  2. Check Quiz • How does the narrator measure the circumference of his dungeon? Where does he go wrong with his calculations? • What are the types of death that victims of the Inquisition face? • What is the ultimate fate that the narrator wishes to avoid in the dungeon? Why does he dread it so? • Where does the narrator find himself when he awakens from his faint? • What is the second form of death with which the narrator is threatened? • How does he save himself from this death at the last moment? • What final torture do the Inquisitors inflict on the Narrator? • Do you find the end satisfying?

  3. Edgar Allan Poe • Born in Boston on January 19, 1809 • Mother and father were both professional actors. • Both parents died before he was 3. Poe was raised in a foster home. • His foster father sent him to the best boarding schools and then to the University of Virginia but then he had to leave due to his foster father not being able to afford tuition due to his gambling debts. • Poe then enlisted in the military. After his military service he enrolled in the United States Military Academy, but had to dropout due to lack of financial support. • Poe then moved to moved into the home of his aunt, Mrs. Maria Clemm and her daughter Virginia, in Baltimore, Maryland. • Poe began to sell short stories to magazines at around this time, and, in 1835, he became the editor of the Southern Literary Messenger in Richmond. He brought his aunt and twelve-year-old cousin, Virginia Clemm, with him to Richmond. He married Virginia in 1836. • Over the next ten years, Poe would edit a number of literary journals including the Burton's Gentleman's Magazine and Graham's Magazine in Philadelphia and the Broadway Journal in New York City. It was during these years that he established himself as a poet, a short-story writer, and an editor. He published some of his best-known stories and poems including "The Fall of the House of Usher," "The Tell-Tale Heart," "The Murders in the Rue Morgue," and "The Raven." • After Virginia's death from tuberculosis in 1847, Poe's life-long struggle with depression and alcoholism worsened. There are conflicting stories as to whether Poe was actually an alcoholic or if he just had an incredible low tolerance for alcohol. • He returned briefly to Richmond in 1849 and then set out for an editing job in Philadelphia. For unknown reasons, he stopped in Baltimore. On October 3, 1849, he was found in a state of semi-consciousness. Poe died four days later of "acute congestion of the brain." Evidence by medical practitioners who re-opened the case has shown that Poe may have been suffering from Rabies. • Poe's work as an editor, a poet, and a critic had a profound impact on American and international literature. His stories mark him as one of the originators of both horror and detective fiction. Many anthologies credit him as the "architect" of the modern short story. He was also one of the first critics to focus primarily on the effect of the style and of the structure in a literary work; as such, he has been seen as a forerunner to the "art for art's sake" movement. Today, Poe is remembered as one of the first American writers to become a major figure in world literature.

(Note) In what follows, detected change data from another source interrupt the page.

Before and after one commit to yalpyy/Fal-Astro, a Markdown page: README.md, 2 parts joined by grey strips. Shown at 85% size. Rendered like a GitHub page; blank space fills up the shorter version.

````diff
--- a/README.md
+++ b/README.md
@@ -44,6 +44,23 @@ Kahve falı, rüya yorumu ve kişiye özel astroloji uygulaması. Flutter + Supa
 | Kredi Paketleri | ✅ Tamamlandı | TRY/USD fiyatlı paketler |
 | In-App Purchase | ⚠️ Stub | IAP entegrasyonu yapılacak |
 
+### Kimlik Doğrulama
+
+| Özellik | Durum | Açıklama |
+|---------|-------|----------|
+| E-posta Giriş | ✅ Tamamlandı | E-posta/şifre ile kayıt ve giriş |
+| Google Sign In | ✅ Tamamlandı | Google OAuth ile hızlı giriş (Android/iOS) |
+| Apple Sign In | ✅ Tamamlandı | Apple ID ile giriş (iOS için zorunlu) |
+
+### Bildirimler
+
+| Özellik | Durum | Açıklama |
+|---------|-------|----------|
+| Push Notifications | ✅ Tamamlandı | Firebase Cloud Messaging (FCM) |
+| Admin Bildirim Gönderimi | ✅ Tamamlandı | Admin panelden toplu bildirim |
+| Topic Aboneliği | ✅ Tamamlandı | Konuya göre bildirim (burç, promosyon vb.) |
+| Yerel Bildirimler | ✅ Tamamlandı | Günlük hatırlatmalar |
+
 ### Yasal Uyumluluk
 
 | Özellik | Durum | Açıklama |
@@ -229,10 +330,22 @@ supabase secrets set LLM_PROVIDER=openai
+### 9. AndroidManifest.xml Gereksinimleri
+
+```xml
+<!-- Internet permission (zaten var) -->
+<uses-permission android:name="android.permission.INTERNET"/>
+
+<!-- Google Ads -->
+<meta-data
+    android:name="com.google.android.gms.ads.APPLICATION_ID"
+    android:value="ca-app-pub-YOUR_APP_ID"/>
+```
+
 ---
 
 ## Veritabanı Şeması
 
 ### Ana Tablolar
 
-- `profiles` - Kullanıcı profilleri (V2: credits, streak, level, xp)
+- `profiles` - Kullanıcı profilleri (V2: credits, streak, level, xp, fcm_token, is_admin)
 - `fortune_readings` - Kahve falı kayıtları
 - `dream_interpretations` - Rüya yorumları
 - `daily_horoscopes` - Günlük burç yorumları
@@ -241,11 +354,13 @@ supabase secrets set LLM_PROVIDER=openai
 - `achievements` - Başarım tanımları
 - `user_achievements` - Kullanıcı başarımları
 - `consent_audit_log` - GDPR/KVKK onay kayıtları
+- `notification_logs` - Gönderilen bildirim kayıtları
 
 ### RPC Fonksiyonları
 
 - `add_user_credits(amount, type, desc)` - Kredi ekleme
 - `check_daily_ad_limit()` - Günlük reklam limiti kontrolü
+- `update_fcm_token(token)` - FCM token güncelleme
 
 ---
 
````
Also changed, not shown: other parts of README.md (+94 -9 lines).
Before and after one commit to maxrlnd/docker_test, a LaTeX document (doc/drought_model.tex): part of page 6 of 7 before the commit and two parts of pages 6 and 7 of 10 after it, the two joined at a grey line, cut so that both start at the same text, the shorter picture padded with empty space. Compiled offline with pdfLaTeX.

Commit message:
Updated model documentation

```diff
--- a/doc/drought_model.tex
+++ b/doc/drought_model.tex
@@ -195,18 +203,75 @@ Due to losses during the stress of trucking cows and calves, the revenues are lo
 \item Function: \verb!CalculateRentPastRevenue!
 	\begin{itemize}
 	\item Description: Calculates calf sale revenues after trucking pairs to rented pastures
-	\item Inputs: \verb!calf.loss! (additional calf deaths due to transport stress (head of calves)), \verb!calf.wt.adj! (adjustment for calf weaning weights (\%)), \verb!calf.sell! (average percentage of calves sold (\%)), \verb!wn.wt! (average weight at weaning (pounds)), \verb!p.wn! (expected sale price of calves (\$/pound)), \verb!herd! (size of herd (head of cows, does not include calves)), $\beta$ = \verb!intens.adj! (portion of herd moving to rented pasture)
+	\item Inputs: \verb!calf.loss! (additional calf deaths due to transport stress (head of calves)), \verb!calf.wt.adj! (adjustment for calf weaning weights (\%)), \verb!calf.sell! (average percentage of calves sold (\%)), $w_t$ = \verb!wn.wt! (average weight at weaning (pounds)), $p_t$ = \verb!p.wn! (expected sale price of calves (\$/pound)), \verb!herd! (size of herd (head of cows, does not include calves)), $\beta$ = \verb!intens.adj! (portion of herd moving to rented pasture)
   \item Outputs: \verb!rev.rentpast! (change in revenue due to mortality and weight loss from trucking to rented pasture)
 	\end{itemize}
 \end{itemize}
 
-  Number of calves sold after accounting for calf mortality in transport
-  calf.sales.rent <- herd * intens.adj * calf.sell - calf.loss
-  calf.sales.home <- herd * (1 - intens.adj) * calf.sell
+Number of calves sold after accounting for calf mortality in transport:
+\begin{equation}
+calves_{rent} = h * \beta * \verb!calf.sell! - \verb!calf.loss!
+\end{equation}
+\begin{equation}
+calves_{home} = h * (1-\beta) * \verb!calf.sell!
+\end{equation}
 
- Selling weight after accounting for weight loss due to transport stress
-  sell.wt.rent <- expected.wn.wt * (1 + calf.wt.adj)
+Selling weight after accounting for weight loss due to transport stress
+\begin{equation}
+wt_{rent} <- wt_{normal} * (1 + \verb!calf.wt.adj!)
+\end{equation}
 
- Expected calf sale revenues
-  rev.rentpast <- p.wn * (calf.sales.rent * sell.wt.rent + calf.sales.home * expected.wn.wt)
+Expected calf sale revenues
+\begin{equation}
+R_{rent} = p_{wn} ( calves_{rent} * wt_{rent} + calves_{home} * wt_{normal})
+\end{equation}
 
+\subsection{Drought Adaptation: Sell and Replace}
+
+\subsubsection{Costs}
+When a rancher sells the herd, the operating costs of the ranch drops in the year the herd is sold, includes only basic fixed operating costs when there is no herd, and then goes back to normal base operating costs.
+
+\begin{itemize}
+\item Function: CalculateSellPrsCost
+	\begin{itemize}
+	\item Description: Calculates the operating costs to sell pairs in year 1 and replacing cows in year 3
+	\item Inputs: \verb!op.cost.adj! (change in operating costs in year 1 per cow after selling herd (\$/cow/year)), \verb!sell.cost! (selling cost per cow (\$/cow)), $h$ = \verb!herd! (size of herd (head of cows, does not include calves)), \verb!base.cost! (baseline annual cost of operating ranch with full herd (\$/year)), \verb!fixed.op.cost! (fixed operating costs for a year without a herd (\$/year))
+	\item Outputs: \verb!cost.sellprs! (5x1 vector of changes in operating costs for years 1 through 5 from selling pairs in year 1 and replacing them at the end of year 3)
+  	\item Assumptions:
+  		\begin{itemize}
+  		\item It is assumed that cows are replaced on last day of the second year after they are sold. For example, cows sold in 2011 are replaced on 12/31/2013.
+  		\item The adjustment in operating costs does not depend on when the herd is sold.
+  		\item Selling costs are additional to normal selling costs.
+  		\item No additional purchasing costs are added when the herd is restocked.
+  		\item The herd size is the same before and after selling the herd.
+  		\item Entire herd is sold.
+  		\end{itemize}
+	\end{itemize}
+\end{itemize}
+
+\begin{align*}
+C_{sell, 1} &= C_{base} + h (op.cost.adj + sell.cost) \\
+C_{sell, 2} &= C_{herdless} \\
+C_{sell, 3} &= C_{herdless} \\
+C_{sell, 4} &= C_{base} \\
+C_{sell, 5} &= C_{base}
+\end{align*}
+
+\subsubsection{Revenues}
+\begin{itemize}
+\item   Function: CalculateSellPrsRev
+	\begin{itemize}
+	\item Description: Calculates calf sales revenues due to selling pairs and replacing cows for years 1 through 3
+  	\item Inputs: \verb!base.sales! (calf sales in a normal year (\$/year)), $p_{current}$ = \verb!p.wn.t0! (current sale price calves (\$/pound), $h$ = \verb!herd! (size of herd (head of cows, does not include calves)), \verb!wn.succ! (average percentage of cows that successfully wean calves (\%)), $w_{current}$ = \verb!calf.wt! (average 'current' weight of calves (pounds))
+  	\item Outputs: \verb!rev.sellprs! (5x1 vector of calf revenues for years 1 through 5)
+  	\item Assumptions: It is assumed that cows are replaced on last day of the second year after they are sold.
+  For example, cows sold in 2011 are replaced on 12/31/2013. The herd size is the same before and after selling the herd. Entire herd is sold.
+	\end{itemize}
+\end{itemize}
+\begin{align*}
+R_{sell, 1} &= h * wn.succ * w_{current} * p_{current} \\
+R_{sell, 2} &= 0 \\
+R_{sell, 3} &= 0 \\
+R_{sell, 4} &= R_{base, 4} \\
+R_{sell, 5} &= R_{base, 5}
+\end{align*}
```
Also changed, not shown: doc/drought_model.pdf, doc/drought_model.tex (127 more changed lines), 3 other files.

  4. Nobody Expects the Spanish Inquisition • Setting: The Spanish Inquisition • 1 of 3 official Inquisitions in Europe starting in 1231. • The Spanish Inquisition began in 1478. • It lasted the longest and was the most brutal. • Known as The Tribunal of the Holy Office of the Inquisition, it wasestablished in 1480 by Catholic Monarchs Ferdinand II of Aragon and Isabella I of Castile. It was intended to maintain Catholic orthodoxy in their kingdoms, and to replace the Medieval Inquisition which was under Papal control. • Agents of the Inquisitors were exempt from official jurisdiction. They served as body guards and informers to the inquisitors. • The Inquisitors and their agents help secret proceedings. • They used torture to excessive extents. • The accused lacked council and everyone was afraid to defend them and risk being accused themselves. • Those condemned had their property confiscated which was then divided amongst the Inquisitors, the accusers, and the Crown. • The Expulsion of Jews in 1492—during this 300,000 Jews were forced to convert to Catholicism in Spain. During the reign of the Catholic monarchs several thousand Conversos, converted Jews; many of them members of the educated upper-class, were accused, condemned, and burned for Judaizing practices. Many thousands more escaped only by fleeing the country.

  5. Nobody Expects the Spanish Inquisition • Targets: The Spanish Inquisition was impelled by an obsession with “purity of blood,” which especially characterized the Spaniards in the 16th and 17th centuries. If one could prove one’s ancestry as “pure” then that person was exempt from the Inquisitors. This was divisive of Spanish society. What was a pretense to have values of “pure” ancestry, religious commitment, and personal integrity was a very corrupt organization based on the practice of spying and denouncing one’s neighbors and friends. • Various motives have been proposed for the monarchs' decision to fund the Inquisition such as increasing political authority, weakening opposition, suppressing conversos, profiting from confiscation of the property of convicted heretics, reducing social tensions and protecting the kingdom from the danger of a fifth column. • This story takes place in Toledo, Spain in the 16th century. • In the early 1800’s France succeeded in suppressing the Spanish Inquisition.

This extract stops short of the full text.